Ursula K. LeGuin

So we talk on a cell phone to people in Indiana while jogging on the beach without seeing the beach, and gather on social media into huge separation-denying disembodied groups while ignoring the people around us. ​I find this virtual existence weird, and as a way of life, absurd. This could be because I am eighty-four years old. It could also be because it is weird, an absurd way to live. — Ursula K. LeGuin

Interview by Heather Davis

“Why can we fall in love with someone who, five years earlier, did not have the same effect on us? Why do we suddenly see one friend more than another? I think we’re conditioned by our own questions to gravitate towards a person whom we can share them with.” — Léa Seydoux

Léa Seydoux

“Why can we fall in love with someone who, five years earlier, did not have the same effect on us? Why do we suddenly see one friend more than another? I think we’re conditioned by our own questions to gravitate towards a person whom we can share them with.” — Léa Seydoux

Interview by Maroussia Dubreuil / Photography by Shawn Dogimont / Styling by Gaelle Bon

Meursault, L’étranger de Camus and Holden Caufield, The Catcher in the Rye. They are the same. They are young and lost. They don’t really understand how to integrate the world of adults. Meursault kills someone and doesn’t know why and Holden just escapes school and walks around Central Park. They’re anti-heros, that’s what I like about them. They escape, they have no real goals and they don’t want to obey. Holden’s wasting his time, of course he’s expelled from school, but instead of going home and getting yelled at, he rambles, talks to a nun, a prostitute, a cab driver… He wanders. He’s a hobo. — Frederic Beigbeder

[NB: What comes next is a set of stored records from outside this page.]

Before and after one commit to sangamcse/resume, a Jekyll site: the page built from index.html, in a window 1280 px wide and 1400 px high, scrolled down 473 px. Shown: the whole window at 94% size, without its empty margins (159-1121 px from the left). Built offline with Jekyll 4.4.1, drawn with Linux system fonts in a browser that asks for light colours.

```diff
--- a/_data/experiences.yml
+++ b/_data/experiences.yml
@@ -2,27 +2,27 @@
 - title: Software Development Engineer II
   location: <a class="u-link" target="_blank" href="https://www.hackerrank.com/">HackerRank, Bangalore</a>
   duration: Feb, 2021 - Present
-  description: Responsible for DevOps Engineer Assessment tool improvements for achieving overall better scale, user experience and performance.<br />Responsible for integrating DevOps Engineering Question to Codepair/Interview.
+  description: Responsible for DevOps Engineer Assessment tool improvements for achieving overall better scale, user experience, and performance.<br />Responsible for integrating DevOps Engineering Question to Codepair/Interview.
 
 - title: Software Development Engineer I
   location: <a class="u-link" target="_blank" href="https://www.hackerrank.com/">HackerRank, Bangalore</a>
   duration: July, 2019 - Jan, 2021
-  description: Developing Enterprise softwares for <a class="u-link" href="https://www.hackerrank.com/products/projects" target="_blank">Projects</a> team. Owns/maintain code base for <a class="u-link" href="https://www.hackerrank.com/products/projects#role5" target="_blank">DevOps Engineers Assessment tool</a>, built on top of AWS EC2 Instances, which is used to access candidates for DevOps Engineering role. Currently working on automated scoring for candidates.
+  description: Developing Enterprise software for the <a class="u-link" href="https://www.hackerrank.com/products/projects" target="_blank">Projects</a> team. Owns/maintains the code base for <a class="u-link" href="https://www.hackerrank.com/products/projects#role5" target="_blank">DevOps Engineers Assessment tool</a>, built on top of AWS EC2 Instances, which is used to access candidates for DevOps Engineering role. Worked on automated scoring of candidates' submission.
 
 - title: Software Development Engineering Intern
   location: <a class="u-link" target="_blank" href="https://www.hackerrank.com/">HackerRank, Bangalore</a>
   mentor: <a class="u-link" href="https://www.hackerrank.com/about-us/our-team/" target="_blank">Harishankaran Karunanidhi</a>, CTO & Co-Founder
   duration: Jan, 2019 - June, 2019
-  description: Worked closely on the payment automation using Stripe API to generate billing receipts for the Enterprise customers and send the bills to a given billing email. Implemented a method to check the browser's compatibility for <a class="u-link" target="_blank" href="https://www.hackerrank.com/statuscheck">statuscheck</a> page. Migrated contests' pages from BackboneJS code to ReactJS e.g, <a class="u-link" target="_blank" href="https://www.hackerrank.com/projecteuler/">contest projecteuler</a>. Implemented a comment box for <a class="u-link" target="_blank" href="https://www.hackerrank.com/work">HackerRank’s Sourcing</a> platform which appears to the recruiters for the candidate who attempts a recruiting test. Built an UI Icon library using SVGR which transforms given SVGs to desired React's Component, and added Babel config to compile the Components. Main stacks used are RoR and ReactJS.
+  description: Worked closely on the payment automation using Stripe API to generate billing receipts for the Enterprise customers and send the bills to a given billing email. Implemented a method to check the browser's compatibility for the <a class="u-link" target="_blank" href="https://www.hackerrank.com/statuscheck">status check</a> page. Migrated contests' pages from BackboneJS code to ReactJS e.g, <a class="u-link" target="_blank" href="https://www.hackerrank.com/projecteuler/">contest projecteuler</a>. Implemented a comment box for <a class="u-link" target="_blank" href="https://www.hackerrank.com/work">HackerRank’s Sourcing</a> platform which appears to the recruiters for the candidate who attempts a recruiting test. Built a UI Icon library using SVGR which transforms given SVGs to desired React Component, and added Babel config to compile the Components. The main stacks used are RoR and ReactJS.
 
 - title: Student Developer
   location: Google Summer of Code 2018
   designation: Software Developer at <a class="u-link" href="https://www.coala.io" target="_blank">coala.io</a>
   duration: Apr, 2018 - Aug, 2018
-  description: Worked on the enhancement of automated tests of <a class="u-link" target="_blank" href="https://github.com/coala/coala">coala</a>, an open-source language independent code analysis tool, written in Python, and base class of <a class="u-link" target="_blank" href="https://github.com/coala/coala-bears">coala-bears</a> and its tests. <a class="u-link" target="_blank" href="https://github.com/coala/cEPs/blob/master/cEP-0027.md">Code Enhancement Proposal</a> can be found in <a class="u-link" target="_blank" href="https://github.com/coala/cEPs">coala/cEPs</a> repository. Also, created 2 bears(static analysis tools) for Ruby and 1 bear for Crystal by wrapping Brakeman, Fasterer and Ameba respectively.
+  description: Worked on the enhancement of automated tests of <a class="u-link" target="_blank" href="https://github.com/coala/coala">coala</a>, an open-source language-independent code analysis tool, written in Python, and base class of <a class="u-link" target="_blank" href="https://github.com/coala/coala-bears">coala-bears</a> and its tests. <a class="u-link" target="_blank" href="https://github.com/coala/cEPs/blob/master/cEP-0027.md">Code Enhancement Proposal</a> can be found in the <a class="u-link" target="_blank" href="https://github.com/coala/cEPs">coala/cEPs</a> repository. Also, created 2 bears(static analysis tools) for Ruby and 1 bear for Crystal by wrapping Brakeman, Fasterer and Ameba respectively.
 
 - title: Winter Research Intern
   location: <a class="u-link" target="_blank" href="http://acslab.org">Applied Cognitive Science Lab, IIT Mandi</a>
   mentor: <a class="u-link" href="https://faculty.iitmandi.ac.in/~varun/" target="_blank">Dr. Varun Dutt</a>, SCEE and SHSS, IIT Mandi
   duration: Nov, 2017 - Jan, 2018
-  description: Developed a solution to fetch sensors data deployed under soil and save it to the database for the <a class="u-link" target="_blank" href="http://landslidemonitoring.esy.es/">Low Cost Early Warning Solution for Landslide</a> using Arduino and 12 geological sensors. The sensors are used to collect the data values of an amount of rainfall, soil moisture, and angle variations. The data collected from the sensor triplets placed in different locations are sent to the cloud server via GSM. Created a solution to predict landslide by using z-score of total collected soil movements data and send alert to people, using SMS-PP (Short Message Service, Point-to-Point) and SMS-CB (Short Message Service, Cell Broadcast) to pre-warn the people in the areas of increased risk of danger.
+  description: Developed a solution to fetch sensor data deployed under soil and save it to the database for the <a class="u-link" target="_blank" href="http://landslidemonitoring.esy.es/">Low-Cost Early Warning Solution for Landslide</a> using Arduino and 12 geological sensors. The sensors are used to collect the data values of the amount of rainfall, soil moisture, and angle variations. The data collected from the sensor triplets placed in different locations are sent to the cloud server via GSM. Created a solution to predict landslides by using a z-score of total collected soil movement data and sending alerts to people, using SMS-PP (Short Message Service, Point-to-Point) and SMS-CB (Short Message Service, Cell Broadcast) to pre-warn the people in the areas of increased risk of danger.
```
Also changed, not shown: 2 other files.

Frédéric Beigbeder

Meursault, L’étranger de Camus and Holden Caufield, The Catcher in the Rye. They are the same. They are young and lost. They don’t really understand how to integrate the world of adults. Meursault kills someone and doesn’t know why and Holden just escapes school and walks around Central Park. They’re anti-heros, that’s what I like about them. They escape, they have no real goals and they don’t want to obey. Holden’s wasting his time, of course he’s expelled from school, but instead of going home and getting yelled at, he rambles, talks to a nun, a prostitute, a cab driver… He wanders. He’s a hobo. — Frederic Beigbeder

Interview by Shawn Dogimont